In­doors, the feel is Scan­di­na­vianchic meets the West Coast: blonde wood pan­els line the walls, tables are topped with vases of indige­nous fyn­bos and sleek leather ban­quettes cosy up to open fire­places. To one side, a spa­cious lounge and bar area beck­ons for pre-din­ner drinks and di­ges­tifs. Here, you’ll be spoilt for choice with a se­lec­tion of craft gins and a wine list that leans heav­ily to­wards some of the ex­cit­ing winer­ies that are mak­ing a name for them­selves along the West Coast. Not yet tried the su­perb chenin blanc from Donkies­baai? Now’s your chance. It’s also an ex­cel­lent foil for Garth’s menu, where seafood reigns supreme and only fish on the Green List of the South African Sus­tain­able Seafood Ini­tia­tive (SASSI) is served. “I try and get as much lo­cal seafood as I can,” Garth says. That in­cludes black bream from the lo­cal boats that launch from the vil­lage’s main beach, as well as farmed mus­sels and oys­ters from nearby Sal­danha Bay.

And while the cov­eted West Coast rock lob­ster is widely avail­able – al­beit il­le­gally – on the streets of Pa­ter­nos­ter, Garth has taken a firm stance against serving this re­cently red-listed crus­tacean. “Guests come in and ask for cray­fish, and won­der why they can’t or­der it here,” he sighs. “Even though you can get it on the side of the road all over town, I sim­ply don’t serve it be­cause it’s on SASSI’s Red List. Not only would it be ir­re­spon­si­ble, but it would jeop­ar­dise Leeto’s con­cept, which is based on sus­tain­able food. Be­sides, there are plenty of other equally de­li­cious and unique spe­cial­i­ties to choose from on the menu.”

To prove this point, what­ever line­fish is caught fresh that day comes plated with a colour­ful med­ley of broc­coli, mangetout, chilli and red onions, served with crushed new po­ta­toes with a le­mon beurre blanc and a tomato, olive and caper salsa along­side.

If tuna is in sea­son, look out for the su­perb Asian tuna tartare. “I call it our West Coast take on sushi,” Garth smiles, while chop­ping lus­cious cubes of yel­lowfin tuna be­fore toss­ing them with lime juice and avo­cado.

Fen­nel may­on­naise punc­tu­ates the dish with aro­matic silk­i­ness, while a deep-fried sheet of nori wrapped in spring-roll pas­try adds a nice crunch.
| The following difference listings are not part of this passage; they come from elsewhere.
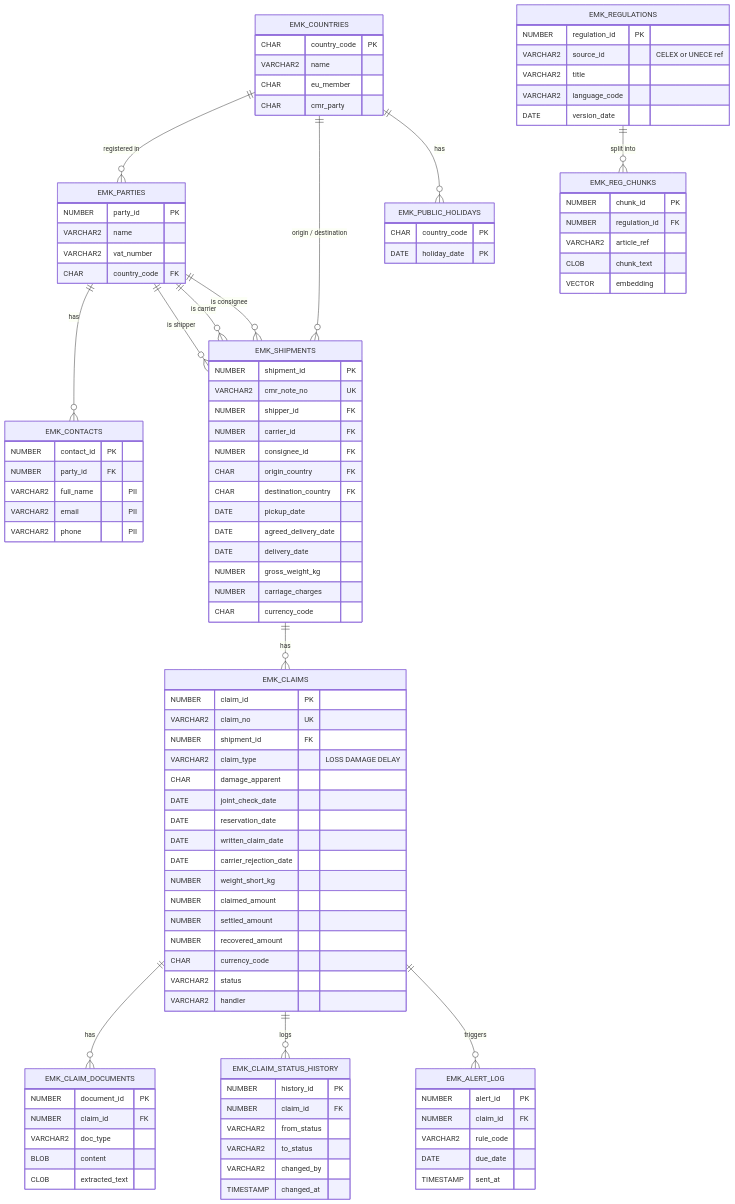
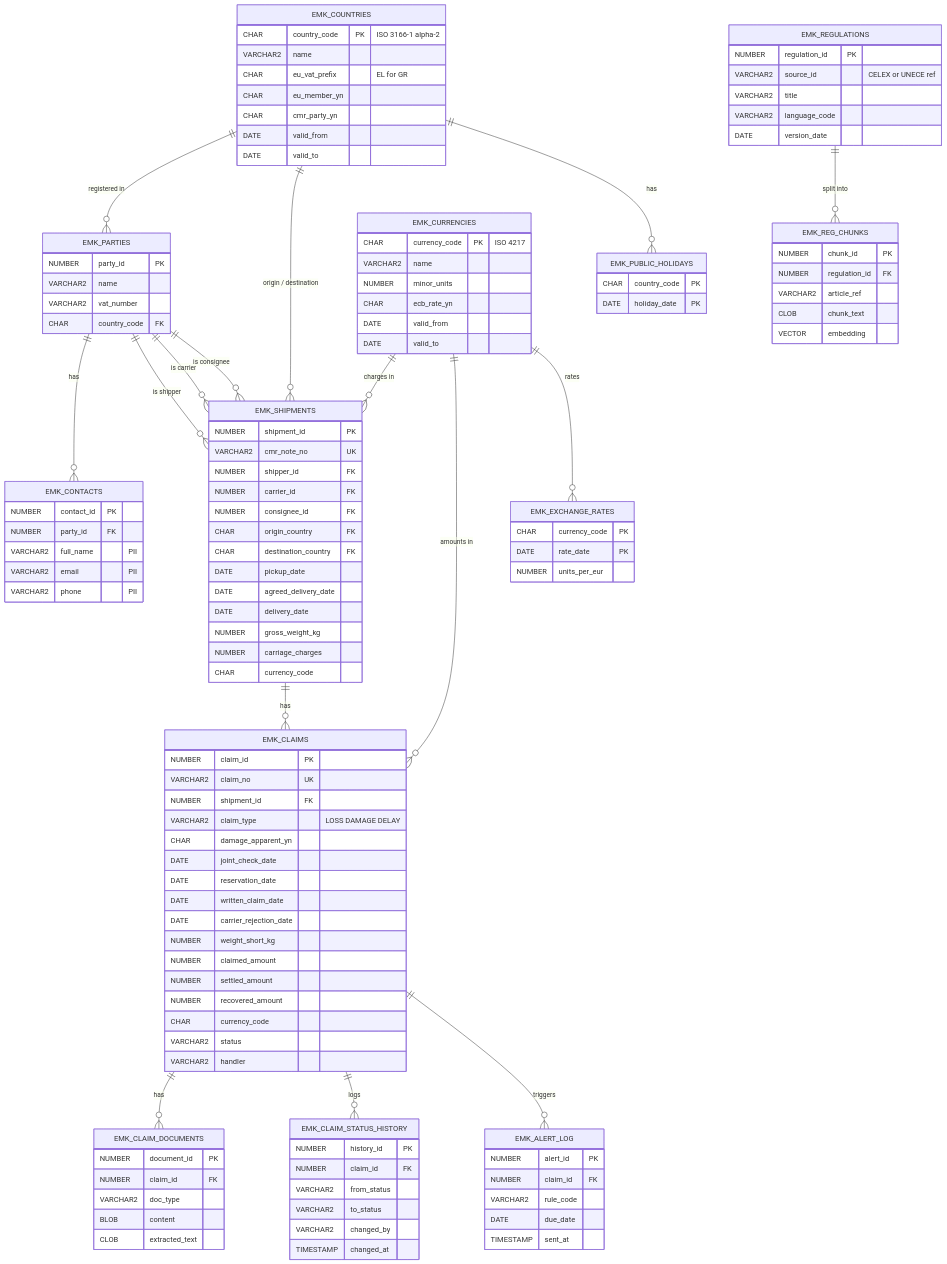
The second of 6 diagrams in docs/spec.md (nmuller000/euromarket-claims-manager), drawn with Mermaid before and after one commit. The commit also changed other lines of this file and 4 other files, not shown here.

First line of the commit message:
docs: ADR-007 integration schema and account hardening; spec v1.3

```diff
--- a/docs/spec.md
+++ b/docs/spec.md
@@ -199,6 +209,9 @@
     EMK_COUNTRIES ||--o{ EMK_PARTIES : "registered in"
     EMK_COUNTRIES ||--o{ EMK_SHIPMENTS : "origin / destination"
     EMK_COUNTRIES ||--o{ EMK_PUBLIC_HOLIDAYS : "has"
+    EMK_CURRENCIES ||--o{ EMK_SHIPMENTS : "charges in"
+    EMK_CURRENCIES ||--o{ EMK_CLAIMS : "amounts in"
+    EMK_CURRENCIES ||--o{ EMK_EXCHANGE_RATES : "rates"
     EMK_SHIPMENTS ||--o{ EMK_CLAIMS : "has"
     EMK_CLAIMS ||--o{ EMK_CLAIM_DOCUMENTS : "has"
     EMK_CLAIMS ||--o{ EMK_CLAIM_STATUS_HISTORY : "logs"
@@ -219,10 +232,26 @@
         VARCHAR2 phone "PII"
     }
     EMK_COUNTRIES {
-        CHAR country_code PK
+        CHAR country_code PK "ISO 3166-1 alpha-2"
         VARCHAR2 name
-        CHAR eu_member
-        CHAR cmr_party
+        CHAR eu_vat_prefix "EL for GR"
+        CHAR eu_member_yn
+        CHAR cmr_party_yn
+        DATE valid_from
+        DATE valid_to
+    }
+    EMK_CURRENCIES {
+        CHAR currency_code PK "ISO 4217"
+        VARCHAR2 name
+        NUMBER minor_units
+        CHAR ecb_rate_yn
+        DATE valid_from
+        DATE valid_to
+    }
+    EMK_EXCHANGE_RATES {
+        CHAR currency_code PK
+        DATE rate_date PK
+        NUMBER units_per_eur
     }
     EMK_PUBLIC_HOLIDAYS {
         CHAR country_code PK
@@ -248,7 +277,7 @@
         VARCHAR2 claim_no UK
         NUMBER shipment_id FK
         VARCHAR2 claim_type "LOSS DAMAGE DELAY"
-        CHAR damage_apparent
+        CHAR damage_apparent_yn
         DATE joint_check_date
         DATE reservation_date
         DATE written_claim_date
```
Along­side the fo­cus on seafood and heir­loom veg­eta­bles sourced from a hand­ful of small, lo­cal gar­den farm­ers, Garth is also tap­ping into the wild abun­dance of the lo­cal shore­line. On his plates you’re as likely to find sout­slaai as blanched beans, and hand-picked veld­kool in­stead of steamed as­para­gus.

With that said, for plates away from the shore­line, there are plenty of op­tions, too. And although there are veni­son, beef and lamb dishes on of­fer, you won’t want to miss out on the leg­endary vege­tar­ian dish: Garth’s amaz­ing risotto.

But no mat­ter what you choose, Leeto’s of­fer­ings re­flect all of the flavours, dishes and in­spi­ra­tions col­lected by Garth along the way; from the bush to the beach, it’s cer­tainly been a long and de­li­cious jour­ney. PAT­TER­SON SLOT, PA­TER­NOS­TER, WESTERN CAPE; 060 927 0403; LEETOPATERNOSTER.CO.ZA

TUNA TARTARE

Newspapers in English

Newspapers from South Africa

© PressReader. All rights reserved.